[[ RECORDED INFORMATION, beginning ]]

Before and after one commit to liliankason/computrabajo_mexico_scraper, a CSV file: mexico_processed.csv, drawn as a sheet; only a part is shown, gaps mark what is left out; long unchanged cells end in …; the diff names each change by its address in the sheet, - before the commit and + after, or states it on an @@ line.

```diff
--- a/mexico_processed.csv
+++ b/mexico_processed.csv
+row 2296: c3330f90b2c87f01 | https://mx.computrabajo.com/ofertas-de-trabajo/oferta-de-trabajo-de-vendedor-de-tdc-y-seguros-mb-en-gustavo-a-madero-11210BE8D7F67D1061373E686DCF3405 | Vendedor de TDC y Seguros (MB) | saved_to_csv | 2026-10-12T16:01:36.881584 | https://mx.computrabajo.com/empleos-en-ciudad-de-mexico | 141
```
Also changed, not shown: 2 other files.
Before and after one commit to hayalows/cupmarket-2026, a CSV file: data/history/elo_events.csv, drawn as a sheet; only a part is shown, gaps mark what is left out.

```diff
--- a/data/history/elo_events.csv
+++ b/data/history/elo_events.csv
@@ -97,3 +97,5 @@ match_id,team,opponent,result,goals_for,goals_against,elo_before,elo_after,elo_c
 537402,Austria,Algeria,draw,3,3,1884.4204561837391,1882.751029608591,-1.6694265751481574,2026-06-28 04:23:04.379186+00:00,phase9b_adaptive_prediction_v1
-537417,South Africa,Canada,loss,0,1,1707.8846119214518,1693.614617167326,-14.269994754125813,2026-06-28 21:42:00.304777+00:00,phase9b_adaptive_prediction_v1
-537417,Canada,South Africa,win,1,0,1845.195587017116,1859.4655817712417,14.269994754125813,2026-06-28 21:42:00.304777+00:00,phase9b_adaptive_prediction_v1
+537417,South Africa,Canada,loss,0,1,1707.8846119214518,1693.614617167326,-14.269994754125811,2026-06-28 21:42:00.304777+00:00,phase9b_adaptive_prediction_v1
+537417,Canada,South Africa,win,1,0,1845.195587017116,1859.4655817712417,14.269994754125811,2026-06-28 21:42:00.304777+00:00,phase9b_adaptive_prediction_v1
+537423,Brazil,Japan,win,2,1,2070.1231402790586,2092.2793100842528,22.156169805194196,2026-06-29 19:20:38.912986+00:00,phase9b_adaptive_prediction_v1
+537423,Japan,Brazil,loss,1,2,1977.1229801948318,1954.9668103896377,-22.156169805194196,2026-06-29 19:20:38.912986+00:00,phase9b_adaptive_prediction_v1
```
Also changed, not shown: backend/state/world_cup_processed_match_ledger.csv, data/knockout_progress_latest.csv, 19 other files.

[[ RECORDED INFORMATION, end ]]

### ASSIGNMENT
When you reach the end of the records, set them all down again exactly.

### YOUR SOLUTION
Before and after one commit to liliankason/computrabajo_mexico_scraper, a CSV file: mexico_processed.csv, drawn as a sheet; only a part is shown, gaps mark what is left out; long unchanged cells end in …; the diff names each change by its address in the sheet, - before the commit and + after, or states it on an @@ line.

```diff
--- a/mexico_processed.csv
+++ b/mexico_processed.csv
+row 2296: c3330f90b2c87f01 | https://mx.computrabajo.com/ofertas-de-trabajo/oferta-de-trabajo-de-vendedor-de-tdc-y-seguros-mb-en-gustavo-a-madero-11210BE8D7F67D1061373E686DCF3405 | Vendedor de TDC y Seguros (MB) | saved_to_csv | 2026-10-12T16:01:36.881584 | https://mx.computrabajo.com/empleos-en-ciudad-de-mexico | 141
```
Also changed, not shown: 2 other files.
Before and after one commit to hayalows/cupmarket-2026, a CSV file: data/history/elo_events.csv, drawn as a sheet; only a part is shown, gaps mark what is left out.

```diff
--- a/data/history/elo_events.csv
+++ b/data/history/elo_events.csv
@@ -97,3 +97,5 @@ match_id,team,opponent,result,goals_for,goals_against,elo_before,elo_after,elo_c
 537402,Austria,Algeria,draw,3,3,1884.4204561837391,1882.751029608591,-1.6694265751481574,2026-06-28 04:23:04.379186+00:00,phase9b_adaptive_prediction_v1
-537417,South Africa,Canada,loss,0,1,1707.8846119214518,1693.614617167326,-14.269994754125813,2026-06-28 21:42:00.304777+00:00,phase9b_adaptive_prediction_v1
-537417,Canada,South Africa,win,1,0,1845.195587017116,1859.4655817712417,14.269994754125813,2026-06-28 21:42:00.304777+00:00,phase9b_adaptive_prediction_v1
+537417,South Africa,Canada,loss,0,1,1707.8846119214518,1693.614617167326,-14.269994754125811,2026-06-28 21:42:00.304777+00:00,phase9b_adaptive_prediction_v1
+537417,Canada,South Africa,win,1,0,1845.195587017116,1859.4655817712417,14.269994754125811,2026-06-28 21:42:00.304777+00:00,phase9b_adaptive_prediction_v1
+537423,Brazil,Japan,win,2,1,2070.1231402790586,2092.2793100842528,22.156169805194196,2026-06-29 19:20:38.912986+00:00,phase9b_adaptive_prediction_v1
+537423,Japan,Brazil,loss,1,2,1977.1229801948318,1954.9668103896377,-22.156169805194196,2026-06-29 19:20:38.912986+00:00,phase9b_adaptive_prediction_v1
```
Also changed, not shown: backend/state/world_cup_processed_match_ledger.csv, data/knockout_progress_latest.csv, 19 other files.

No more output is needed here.